------ Material provided ------

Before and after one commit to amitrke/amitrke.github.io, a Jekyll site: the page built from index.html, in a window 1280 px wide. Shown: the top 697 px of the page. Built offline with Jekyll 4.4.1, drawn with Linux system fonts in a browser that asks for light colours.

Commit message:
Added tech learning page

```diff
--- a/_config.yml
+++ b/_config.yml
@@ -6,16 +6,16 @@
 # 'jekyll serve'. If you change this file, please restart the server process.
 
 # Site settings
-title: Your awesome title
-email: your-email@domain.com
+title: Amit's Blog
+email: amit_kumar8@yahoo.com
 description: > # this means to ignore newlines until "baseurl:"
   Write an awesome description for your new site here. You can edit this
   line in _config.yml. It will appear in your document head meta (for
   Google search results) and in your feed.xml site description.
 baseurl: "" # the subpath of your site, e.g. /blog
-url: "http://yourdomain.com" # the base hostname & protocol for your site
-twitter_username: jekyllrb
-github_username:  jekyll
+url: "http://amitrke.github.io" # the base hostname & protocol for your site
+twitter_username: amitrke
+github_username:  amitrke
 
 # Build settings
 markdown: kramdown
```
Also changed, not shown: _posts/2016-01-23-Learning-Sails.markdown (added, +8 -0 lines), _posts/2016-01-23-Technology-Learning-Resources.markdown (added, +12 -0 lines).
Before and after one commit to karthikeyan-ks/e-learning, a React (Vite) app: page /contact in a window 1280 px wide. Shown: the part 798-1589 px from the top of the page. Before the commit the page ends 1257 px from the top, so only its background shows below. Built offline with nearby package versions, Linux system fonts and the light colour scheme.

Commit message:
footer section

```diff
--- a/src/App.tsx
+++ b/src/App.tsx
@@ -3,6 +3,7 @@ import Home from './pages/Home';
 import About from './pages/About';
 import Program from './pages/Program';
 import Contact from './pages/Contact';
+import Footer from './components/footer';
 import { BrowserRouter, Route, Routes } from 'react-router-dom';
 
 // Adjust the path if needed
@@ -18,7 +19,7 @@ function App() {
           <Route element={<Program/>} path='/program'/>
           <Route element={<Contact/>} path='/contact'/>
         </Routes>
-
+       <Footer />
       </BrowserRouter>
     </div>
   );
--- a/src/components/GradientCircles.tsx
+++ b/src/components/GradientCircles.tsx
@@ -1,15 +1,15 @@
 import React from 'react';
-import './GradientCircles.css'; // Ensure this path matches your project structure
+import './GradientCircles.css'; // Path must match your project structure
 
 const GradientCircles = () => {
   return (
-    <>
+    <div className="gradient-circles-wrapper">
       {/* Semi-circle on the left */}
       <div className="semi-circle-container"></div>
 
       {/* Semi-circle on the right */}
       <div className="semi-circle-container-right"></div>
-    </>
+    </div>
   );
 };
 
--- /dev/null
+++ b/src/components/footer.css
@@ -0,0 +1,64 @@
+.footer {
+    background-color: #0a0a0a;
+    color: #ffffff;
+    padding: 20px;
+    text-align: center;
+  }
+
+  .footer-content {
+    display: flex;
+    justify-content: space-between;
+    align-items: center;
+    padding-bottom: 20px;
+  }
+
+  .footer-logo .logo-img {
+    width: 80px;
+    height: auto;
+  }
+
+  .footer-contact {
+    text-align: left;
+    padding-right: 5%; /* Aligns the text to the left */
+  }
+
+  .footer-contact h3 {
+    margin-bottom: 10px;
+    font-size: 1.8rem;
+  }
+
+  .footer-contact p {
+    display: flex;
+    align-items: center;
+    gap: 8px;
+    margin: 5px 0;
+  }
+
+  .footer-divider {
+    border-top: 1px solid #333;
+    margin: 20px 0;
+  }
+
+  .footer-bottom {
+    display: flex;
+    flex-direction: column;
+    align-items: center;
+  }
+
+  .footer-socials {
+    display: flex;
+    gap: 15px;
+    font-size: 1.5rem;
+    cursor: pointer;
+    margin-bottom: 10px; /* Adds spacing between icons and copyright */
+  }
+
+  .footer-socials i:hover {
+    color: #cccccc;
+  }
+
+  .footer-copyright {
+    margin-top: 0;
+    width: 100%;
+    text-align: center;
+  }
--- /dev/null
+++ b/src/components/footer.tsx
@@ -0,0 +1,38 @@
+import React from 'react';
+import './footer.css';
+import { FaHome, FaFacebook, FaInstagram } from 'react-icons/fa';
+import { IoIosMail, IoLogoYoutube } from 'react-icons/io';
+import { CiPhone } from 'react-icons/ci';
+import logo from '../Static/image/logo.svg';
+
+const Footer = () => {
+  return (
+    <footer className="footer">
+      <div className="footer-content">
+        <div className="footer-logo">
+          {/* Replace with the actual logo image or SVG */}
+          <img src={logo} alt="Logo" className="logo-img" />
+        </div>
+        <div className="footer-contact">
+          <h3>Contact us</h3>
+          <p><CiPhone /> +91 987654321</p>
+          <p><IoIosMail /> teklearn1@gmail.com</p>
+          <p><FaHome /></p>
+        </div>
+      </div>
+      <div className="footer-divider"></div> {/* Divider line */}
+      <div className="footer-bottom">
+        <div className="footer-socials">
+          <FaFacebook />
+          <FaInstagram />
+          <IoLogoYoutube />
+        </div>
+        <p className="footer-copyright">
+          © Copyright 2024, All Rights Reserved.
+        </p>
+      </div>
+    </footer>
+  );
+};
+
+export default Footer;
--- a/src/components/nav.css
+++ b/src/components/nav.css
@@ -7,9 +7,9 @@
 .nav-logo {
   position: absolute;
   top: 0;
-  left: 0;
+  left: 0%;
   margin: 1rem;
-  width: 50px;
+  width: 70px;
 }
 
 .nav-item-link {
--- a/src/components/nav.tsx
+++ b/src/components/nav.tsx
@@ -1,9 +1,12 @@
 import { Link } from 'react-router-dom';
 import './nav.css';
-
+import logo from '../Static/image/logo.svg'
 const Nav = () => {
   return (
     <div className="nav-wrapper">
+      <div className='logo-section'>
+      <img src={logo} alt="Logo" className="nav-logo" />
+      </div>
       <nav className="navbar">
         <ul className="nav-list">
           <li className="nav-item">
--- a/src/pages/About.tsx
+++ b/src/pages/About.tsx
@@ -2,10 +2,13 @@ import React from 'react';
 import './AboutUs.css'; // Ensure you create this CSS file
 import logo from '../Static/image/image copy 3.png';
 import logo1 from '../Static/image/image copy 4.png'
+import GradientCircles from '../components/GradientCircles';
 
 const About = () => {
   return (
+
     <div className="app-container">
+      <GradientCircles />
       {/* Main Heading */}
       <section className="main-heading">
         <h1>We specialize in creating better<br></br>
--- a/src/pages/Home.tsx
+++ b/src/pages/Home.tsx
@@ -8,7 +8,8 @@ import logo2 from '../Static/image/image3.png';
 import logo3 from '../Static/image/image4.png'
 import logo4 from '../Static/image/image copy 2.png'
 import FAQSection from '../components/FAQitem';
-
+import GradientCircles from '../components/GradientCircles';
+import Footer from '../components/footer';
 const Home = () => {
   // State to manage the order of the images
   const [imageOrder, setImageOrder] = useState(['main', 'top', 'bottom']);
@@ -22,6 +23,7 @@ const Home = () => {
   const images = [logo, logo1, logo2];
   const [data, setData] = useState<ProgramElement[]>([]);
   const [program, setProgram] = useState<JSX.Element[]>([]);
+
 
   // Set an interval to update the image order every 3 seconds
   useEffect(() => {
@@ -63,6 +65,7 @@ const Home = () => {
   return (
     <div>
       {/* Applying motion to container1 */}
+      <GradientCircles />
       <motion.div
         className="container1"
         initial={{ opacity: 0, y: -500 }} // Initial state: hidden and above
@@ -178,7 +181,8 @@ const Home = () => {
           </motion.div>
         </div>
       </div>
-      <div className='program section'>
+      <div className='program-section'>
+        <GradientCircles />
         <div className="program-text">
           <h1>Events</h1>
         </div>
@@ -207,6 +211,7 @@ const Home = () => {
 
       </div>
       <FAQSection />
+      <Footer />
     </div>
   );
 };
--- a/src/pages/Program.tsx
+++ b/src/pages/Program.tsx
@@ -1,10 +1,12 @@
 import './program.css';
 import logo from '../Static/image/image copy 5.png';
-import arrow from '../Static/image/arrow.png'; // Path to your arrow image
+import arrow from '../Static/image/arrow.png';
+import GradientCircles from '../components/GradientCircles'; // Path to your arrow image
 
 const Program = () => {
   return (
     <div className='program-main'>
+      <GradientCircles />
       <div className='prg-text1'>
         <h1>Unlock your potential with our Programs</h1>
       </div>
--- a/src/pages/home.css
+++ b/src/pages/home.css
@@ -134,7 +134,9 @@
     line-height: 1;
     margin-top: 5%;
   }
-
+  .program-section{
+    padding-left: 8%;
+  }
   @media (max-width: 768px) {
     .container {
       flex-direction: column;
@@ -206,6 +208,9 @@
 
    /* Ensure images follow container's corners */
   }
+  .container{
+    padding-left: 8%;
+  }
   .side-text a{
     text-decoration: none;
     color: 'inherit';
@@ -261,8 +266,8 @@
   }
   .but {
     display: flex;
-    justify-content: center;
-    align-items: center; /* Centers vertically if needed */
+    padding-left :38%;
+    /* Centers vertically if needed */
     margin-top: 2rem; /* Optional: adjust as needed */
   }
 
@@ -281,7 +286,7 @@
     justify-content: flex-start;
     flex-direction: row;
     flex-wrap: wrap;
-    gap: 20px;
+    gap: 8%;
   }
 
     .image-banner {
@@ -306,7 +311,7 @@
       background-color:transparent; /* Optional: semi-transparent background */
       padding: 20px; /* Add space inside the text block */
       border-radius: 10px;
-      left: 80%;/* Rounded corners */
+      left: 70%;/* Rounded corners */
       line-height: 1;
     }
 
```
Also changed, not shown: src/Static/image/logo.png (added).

------

● **Exercise description**:
Search the data and copy each line containing "Static".

● **Task solution**:
+import logo from '../Static/image/logo.svg';
+import logo from '../Static/image/logo.svg'
 import logo from '../Static/image/image copy 3.png';
 import logo1 from '../Static/image/image copy 4.png'
@@ -8,7 +8,8 @@ import logo2 from '../Static/image/image3.png';
 import logo3 from '../Static/image/image4.png'
 import logo4 from '../Static/image/image copy 2.png'
 import logo from '../Static/image/image copy 5.png';
-import arrow from '../Static/image/arrow.png'; // Path to your arrow image
+import arrow from '../Static/image/arrow.png';
Also changed, not shown: src/Static/image/logo.png (added).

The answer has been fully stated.